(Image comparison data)

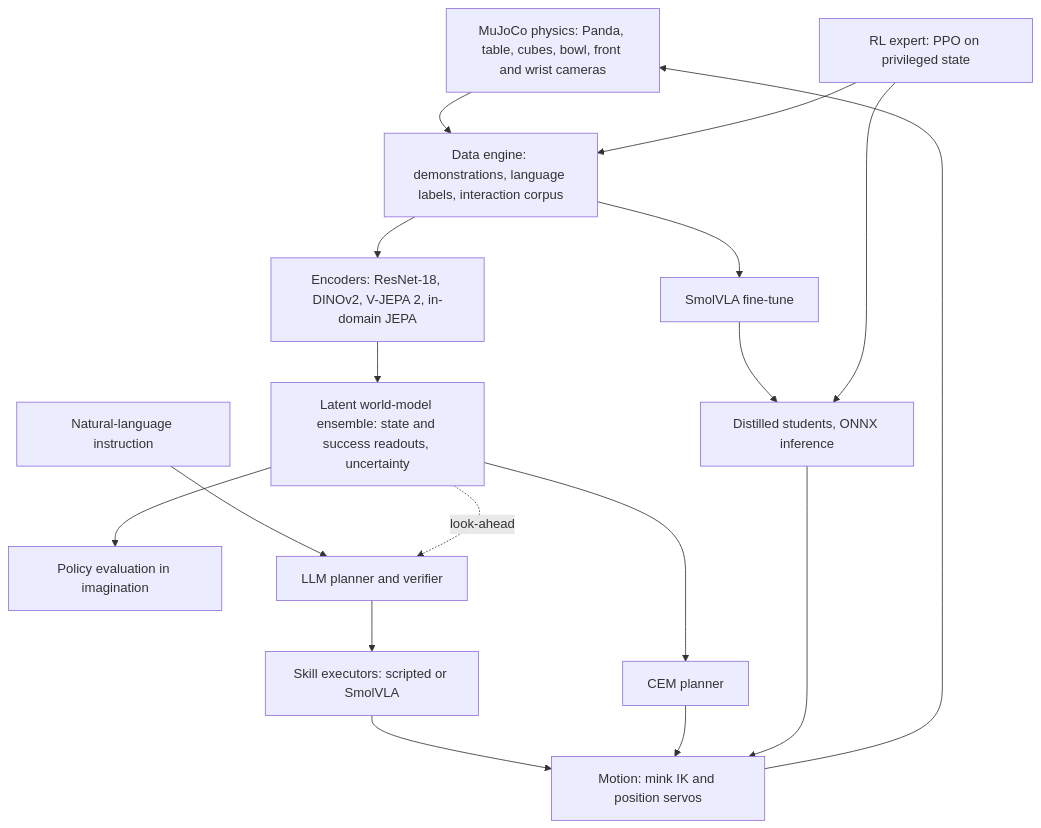
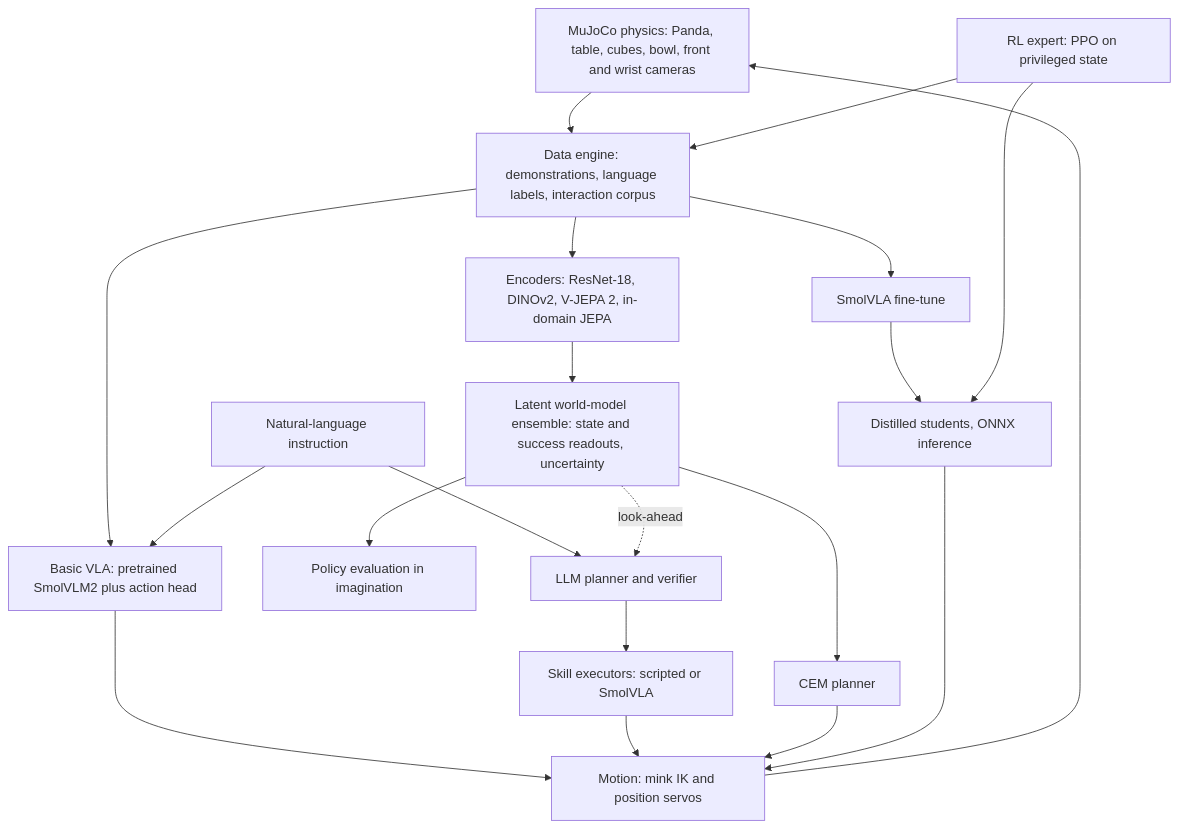
The diagram in docs/roadmap.md (vabdollahi/blindspot), drawn with Mermaid before and after one commit. The commit also changed other lines of this file and 3 other files, not shown here.

Commit message:
add training a prototype vla to the roadmap

````diff
--- a/docs/roadmap.md
+++ b/docs/roadmap.md
@@ -63,19 +63,22 @@
 ```mermaid
 flowchart TB
     PH[MuJoCo physics: Panda, table, cubes, bowl, front and wrist cameras] --> DE[Data engine: demonstrations, language labels, interaction corpus]
     RL[RL expert: PPO on privileged state] --> DE
+    DE --> BASICVLA[Basic VLA: pretrained SmolVLM2 plus action head]
     DE --> VLA[SmolVLA fine-tune]
+    U[Natural-language instruction] --> BASICVLA
+    BASICVLA --> CT
     DE --> ENC[Encoders: ResNet-18, DINOv2, V-JEPA 2, in-domain JEPA]
     ENC --> WM[Latent world-model ensemble: state and success readouts, uncertainty]
     WM --> PLN[CEM planner]
     WM --> PE[Policy evaluation in imagination]
     VLA --> ST[Distilled students, ONNX inference]
     RL --> ST
-    U[Natural-language instruction] --> AG[LLM planner and verifier]
+    U --> AG[LLM planner and verifier]
     AG --> EX[Skill executors: scripted or SmolVLA]
     WM -. look-ahead .-> AG
     EX --> CT[Motion: mink IK and position servos]
     PLN --> CT
     ST --> CT
     CT --> PH
 ```
````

**Exercise brief:** Scan the records for the string "roadmap". Copy each line in which it appears.

**Output for this exercise:**
The diagram in docs/roadmap.md (vabdollahi/blindspot), drawn with Mermaid before and after one commit. The commit also changed other lines of this file and 3 other files, not shown here.
add training a prototype vla to the roadmap
--- a/docs/roadmap.md
+++ b/docs/roadmap.md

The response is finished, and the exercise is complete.